The large Readings bookstore, which stocks row after row of used books, encyclopaedias and other literary material from the US, has within the two years or so of its existence become one of the most popular spots in the city. Continue reading
Mall road is one of my favorite areas of Lahore and I have some wonderful childhood memories associated with it. There is no other road like it which we all love here in Lahore, probably because it’s so close to the heart of the old city.Yesterday while driving around the mall road, I decided to look for a book shop and buy 3 books which were long pending in one of my wish-list. So driving slowly, I started to recall the old books shops where I used to buy books with my father when I was a little child. To my great surprise and shock, I could only find Maqbool Academy which is located in famous Diyal Singh Mansion and Feroz Sons. All the other old book shops were either closed or they had changed their line of business.
For example, there used to be one small book shop near Regal Cinema gate inside the small lane (I forgot its name), where there are two flower vendors now. Also there was the Imperial Book Depot and across from Regal used to be the Classic Book House. Then across from Cathedral and High court was Russian Book House.

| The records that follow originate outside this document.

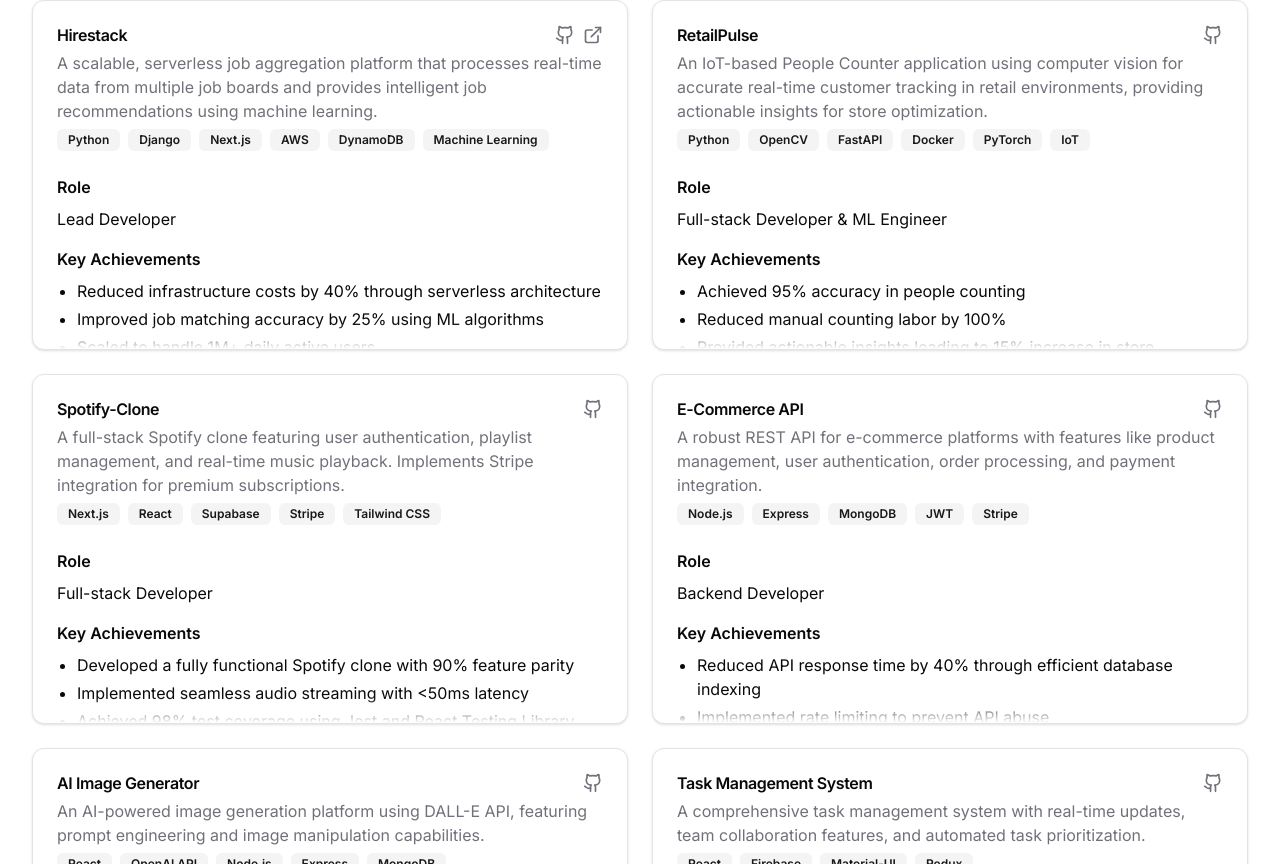
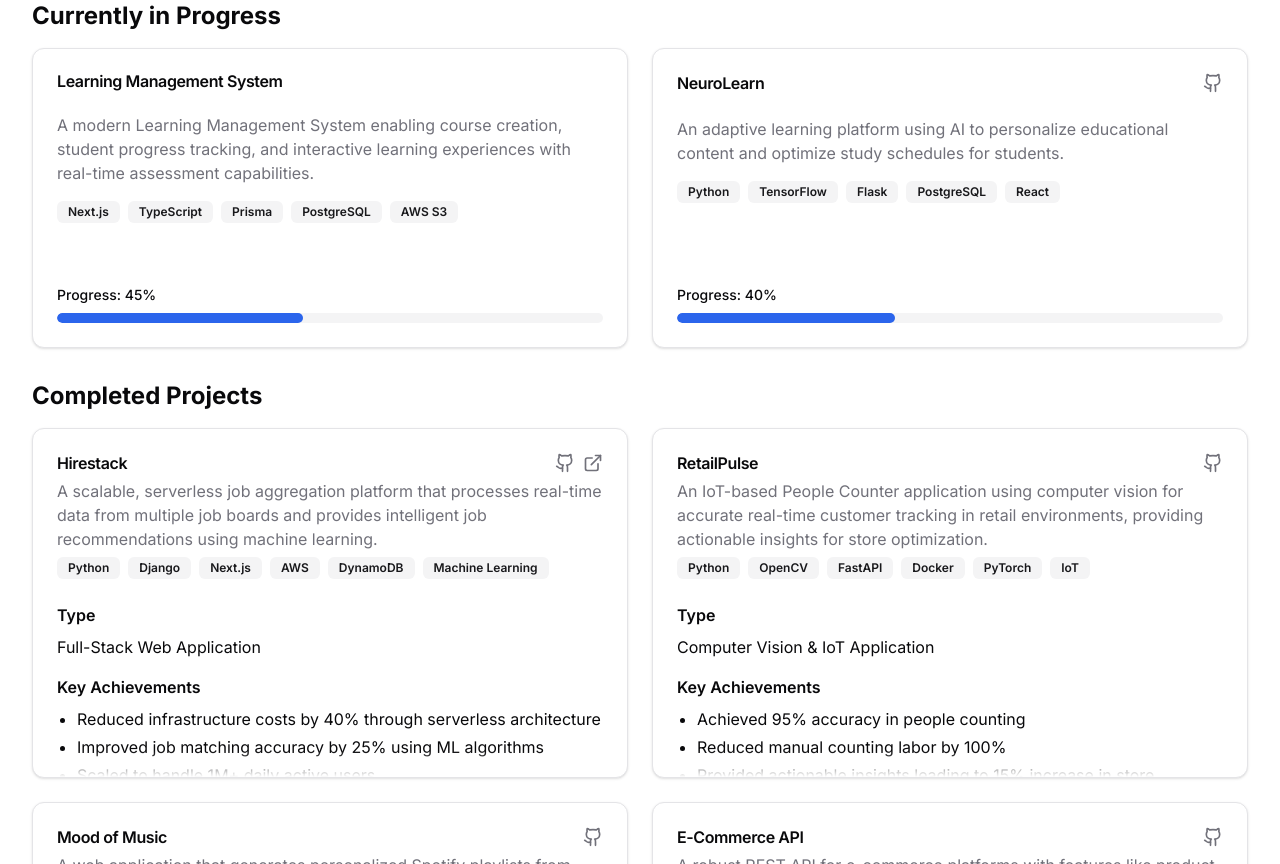
Before and after one commit to AmmarAlzureiqi/ammaralzureiqi.github.io, a Next.js app: page /projects in a window 1280 px wide. Shown: the part 236-1100 px from the top of the page. Built offline with nearby package versions, Linux system fonts and the light colour scheme.

Commit message:
Update top navigation and light/dark mode

```diff
--- a/app/globals.css
+++ b/app/globals.css
@@ -159,3 +159,7 @@
   pointer-events: none; /* Prevent interaction */
   z-index: 10;
 }
+
+.animated-progress-bar {
+  animation: progressPulse 2s ease-in-out infinite;
+}
--- a/app/projects/page.tsx
+++ b/app/projects/page.tsx
@@ -1,7 +1,26 @@
 import { DynamicProjectCard } from "../../components/dynamic-project-card"
+import { InProgressProjectCard } from "../../components/in-progress-project-card"
 
 
 export default function Projects() {
+  const inProgressProjects = [
+    {
+      title: "Learning Management System",
+        description: "A modern Learning Management System enabling course creation, student progress tracking, and interactive learning experiences with real-time assessment capabilities.",
+        tech: ["Next.js", "TypeScript", "Prisma", "PostgreSQL", "AWS S3"],
+        // github: "https://github.com/AmmarAlzureiqi/",
+        progress: 45,
+        },
+    {
+      title: "NeuroLearn",
+      description:
+        "An adaptive learning platform using AI to personalize educational content and optimize study schedules for students.",
+      tech: ["Python", "TensorFlow", "Flask", "PostgreSQL", "React"],
+      github: "https://github.com/AmmarAlzureiqi/NeuroLearn",
+      progress: 40,
+    },
+  ]
+
   const projects = [
     {
       title: "Hirestack",
@@ -17,7 +36,7 @@
         "Integrated with multiple job board APIs for real-time data aggregation",
         "Implemented user authentication and profile management features",
       ],
-      role: "Lead Developer",
+      type: "Full-Stack Web Application",
       achievements: [
         "Reduced infrastructure costs by 40% through serverless architecture",
         "Improved job matching accuracy by 25% using ML algorithms",
@@ -37,7 +56,7 @@
         "Integrated with IoT devices for seamless data collection",
         "Containerized application using Docker for easy deployment",
       ],
-      role: "Full-stack Developer & ML Engineer",
+      type: "Computer Vision & IoT Application",
       achievements: [
         "Achieved 95% accuracy in people counting",
         "Reduced manual counting labor by 100%",
@@ -45,24 +64,23 @@
       ],
     },
     {
-      title: "Spotify-Clone",
-      description:
-        "A full-stack Spotify clone featuring user authentication, playlist management, and real-time music playback. Implements Stripe integration for premium subscriptions.",
-      tech: ["Next.js", "React", "Supabase", "Stripe", "Tailwind CSS"],
-      github: "https://github.com/AmmarAlzureiqi/spotify-clone",
+      title: "Mood of Music",
+      description: "A web application that generates personalized Spotify playlists from environment images using AI for mood detection and song recommendations",
+      tech: ["Python", "Flask", "PyTorch", "Spotify API", "OpenAI API", "PostgreSQL", "Docker", "Render.com"],
+      github: "https://github.com/AmmarAlzureiqi/MoodofMusic",
       details: [
-        "Implemented user authentication and authorization using Supabase",
-        "Developed real-time music playback functionality",
-        "Integrated Stripe for handling premium subscription payments",
-        "Designed and implemented responsive UI using Tailwind CSS",
-        "Implemented playlist management and sharing features",
+        "Implemented image analysis using PyTorch to extract emotional parameters from uploaded images",
+        "Integrated OpenAI API for image description and playlist generation based on detected moods",
+        "Developed Spotify API integration for playlist creation and management",
+        "Built user authentication system with Spotify OAuth",
+        "Implemented database storage for user accounts and playlist details using PostgreSQL"
       ],
-      role: "Full-stack Developer",
+      type: "AI/ML Web Application",
       achievements: [
-        "Developed a fully functional Spotify clone with 90% feature parity",
-        "Implemented seamless audio streaming with <50ms latency",
-        "Achieved 98% test coverage using Jest and React Testing Library",
-      ],
+        "Created dual recommendation system using both image analysis and user's top artists",
+        "Implemented containerized deployment with Docker supporting both PostgreSQL and MySQL",
+        "Developed responsive web interface for seamless playlist embedding and playback"
+      ]
     },
     {
       title: "E-Commerce API",
@@ -77,53 +95,53 @@
         "Developed order management and inventory tracking features",
         "Implemented caching strategies for improved performance",
       ],
-      role: "Backend Developer",
+      type: "Full-Stack Web Application",
       achievements: [
         "Reduced API response time by 40% through efficient database indexing",
         "Implemented rate limiting to prevent API abuse",
         "Achieved 99.9% uptime through robust error handling and logging",
       ],
     },
-    {
-      title: "AI Image Generator",
-      description:
-        "An AI-powered image generation platform using DALL-E API, featuring prompt engineering and image manipulation capabilities.",
-      tech: ["React", "OpenAI API", "Node.js", "Express", "MongoDB"],
-      github: "https://github.com/AmmarAlzureiqi/ai-image-generator",
-      details: [
-        "Integrated OpenAI's DALL-E API for AI-powered image generation",
-        "Developed prompt engineering interface for optimized image generation",
-        "Implemented image manipulation features using canvas API",
-        "Designed and built gallery for showcasing generated images",
-        "Implemented user accounts and image saving functionality",
-      ],
-      role: "Full-stack Developer",
-      achievements: [
-        "Created an intuitive UI resulting in 30% increase in user engagement",
-        "Optimized API calls to reduce costs by 25%",
-        "Implemented efficient image storage reducing storage costs by 40%",
-      ],
-    },
-    {
-      title: "Task Management System",
-      description:
-        "A comprehensive task management system with real-time updates, team collaboration features, and automated task prioritization.",
-      tech: ["React", "Firebase", "Material-UI", "Redux"],
-      github: "https://github.com/AmmarAlzureiqi/task-management",
-      details: [
-        "Implemented real-time updates using Firebase Realtime Database",
-        "Developed team collaboration features including task assignment and comments",
-        "Designed and implemented automated task prioritization algorithm",
-        "Built responsive UI using Material-UI components",
-        "Implemented state management using Redux for improved performance",
-      ],
-      role: "Frontend Developer",
-      achievements: [
-        "Increased team productivity by 35% through intuitive task management",
-        "Reduced task completion time by 20% with automated prioritization",
-        "Achieved 98% positive user feedback on UI/UX design",
-      ],
-    },
+    // {
+    //   title: "AI Image Generator",
+    //   description:
+    //     "An AI-powered image generation platform using DALL-E API, featuring prompt engineering and image manipulation capabilities.",
+    //   tech: ["React", "OpenAI API", "Node.js", "Express", "MongoDB"],
+    //   github: "https://github.com/AmmarAlzureiqi/ai-image-generator",
+    //   details: [
+    //     "Integrated OpenAI's DALL-E API for AI-powered image generation",
+    //     "Developed prompt engineering interface for optimized image generation",
+    //     "Implemented image manipulation features using canvas API",
+    //     "Designed and built gallery for showcasing generated images",
+    //     "Implemented user accounts and image saving functionality",
+    //   ],
+    //   role: "Full-stack Developer",
+    //   achievements: [
+    //     "Created an intuitive UI resulting in 30% increase in user engagement",
+    //     "Optimized API calls to reduce costs by 25%",
+    //     "Implemented efficient image storage reducing storage costs by 40%",
+    //   ],
+    // },
+    // {
+    //   title: "Task Management System",
+    //   description:
+    //     "A comprehensive task management system with real-time updates, team collaboration features, and automated task prioritization.",
+    //   tech: ["React", "Firebase", "Material-UI", "Redux"],
+    //   github: "https://github.com/AmmarAlzureiqi/task-management",
+    //   details: [
+    //     "Implemented real-time updates using Firebase Realtime Database",
+    //     "Developed team collaboration features including task assignment and comments",
+    //     "Designed and implemented automated task prioritization algorithm",
+    //     "Built responsive UI using Material-UI components",
+    //     "Implemented state management using Redux for improved performance",
+    //   ],
+    //   role: "Frontend Developer",
+    //   achievements: [
+    //     "Increased team productivity by 35% through intuitive task management",
+    //     "Reduced task completion time by 20% with automated prioritization",
+    //     "Achieved 98% positive user feedback on UI/UX design",
+    //   ],
+    // },
   ]
 
   return (
@@ -134,6 +152,25 @@
           A collection of my recent work in software development and data science.
         </p>
       </div>
+
+      <div className="max-w-7xl mx-auto">
+        <h2 className="text-2xl font-bold mb-4">Currently in Progress</h2>
+        <div className="grid gap-6 md:grid-cols-2 lg:grid-cols-2">
+          {inProgressProjects.map((project, index) => (
+            <InProgressProjectCard
+              key={index}
+              title={project.title}
+              description={project.description}
+              tech={project.tech}
+              github={project.github}
+              progress={project.progress}
+            />
+          ))}
+        </div>
+      </div>
+
+      <div className="max-w-7xl mx-auto">
+      <h2 className="text-2xl font-bold mb-4">Completed Projects</h2>
       <div className="grid gap-6 md:grid-cols-2 lg:grid-cols-2 max-w-7xl mx-auto [&>*]:h-[350px]">
         {projects.map((project, index) => (
           <DynamicProjectCard
@@ -144,11 +181,12 @@
             github={project.github}
             demo={project.demo}
             details={project.details}
-            role={project.role}
+            type={project.type}
             achievements={project.achievements}
           />
         ))}
       </div>
     </div>
+    </div>
   )
 }
--- a/components/dynamic-project-card.tsx
+++ b/components/dynamic-project-card.tsx
@@ -12,7 +12,7 @@
   github?: string
   demo?: string
   details: string[]
-  role: string
+  type: string
   achievements: string[]
 }
 
@@ -23,7 +23,7 @@
   github,
   demo,
   details,
-  role,
+  type,
   achievements,
 }: DynamicProjectCardProps) {
   return (
@@ -60,8 +60,8 @@
         <CardContent className="flex-grow overflow-y-auto pr-4 custom-scrollbar relative">
   <div className="space-y-4">
     <div>
-      <h3 className="font-semibold mb-2">Role</h3>
-      <p>{role}</p>
+      <h3 className="font-semibold mb-2">Type</h3>
+      <p>{type}</p>
     </div>
     <div>
       <h3 className="font-semibold mb-2">Key Achievements</h3>
--- /dev/null
+++ b/components/in-progress-project-card.tsx
@@ -0,0 +1,63 @@
+"use client"
+
+import { useEffect, useState } from "react"
+import { Card, CardContent, CardHeader, CardTitle } from "@/components/ui/card"
+import { Badge } from "@/components/ui/badge"
+import { Github } from "lucide-react"
+import Link from "next/link"
+
+interface InProgressProjectCardProps {
+  title: string
+  description: string
+  tech: string[]
+  github?: string
+  progress: number
+}
+
+export function InProgressProjectCard({ title, description, tech, github, progress }: InProgressProjectCardProps) {
+  const [animatedProgress, setAnimatedProgress] = useState(0)
+
+  useEffect(() => {
+    const timer = setTimeout(() => {
+      setAnimatedProgress(progress)
+    }, 100)
+
+    return () => clearTimeout(timer)
+  }, [progress])
+
+  return (
+    <Card className="w-full h-[300px] flex flex-col bg-card text-card-foreground">
+      <CardHeader>
+        <CardTitle className="flex items-center justify-between">
+          <span>{title}</span>
+          {github && (
+            <Link href={github} target="_blank" rel="noopener noreferrer">
+              <Github className="h-5 w-5 text-muted-foreground hover:text-primary" />
+            </Link>
+          )}
+        </CardTitle>
+      </CardHeader>
+      <CardContent className="flex-grow flex flex-col justify-between">
+        <div>
+          <p className="text-muted-foreground mb-4">{description}</p>
+          <div className="flex flex-wrap gap-2 mb-4">
+            {tech.map((t, i) => (
+              <Badge key={i} variant="secondary">
+                {t}
+              </Badge>
+            ))}
+          </div>
+        </div>
+        <div>
+          <div className="text-sm font-medium mb-2">Progress: {animatedProgress}%</div>
+          <div className="w-full bg-secondary rounded-full h-2.5 overflow-hidden">
+            <div
+              className="bg-primary h-2.5 rounded-full transition-all duration-1000 ease-out"
+              style={{ width: `${animatedProgress}%` }}
+            ></div>
+          </div>
+        </div>
+      </CardContent>
+    </Card>
+  )
+}
```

But my favorite was a small book shop at Regal, just on the left of Shireen Mehal. I think its name was Mirza Book Agency and not only they used to have the best ever collection of children”s edition of famous novels but also The Hardy Boys and every other comic collection. I still remember my father got me a pocket sized version of Charles Dickens ‘A Tale of Two Cities‘ from there long long time ago. This shop not only sold old books at low, affordable prices but they had a special taste in Urdu literature. The owner of that shop introduced me to some of the finest writers of Urdu literature and I can’t thank him enough for doing that (if only I can find him now). Continue reading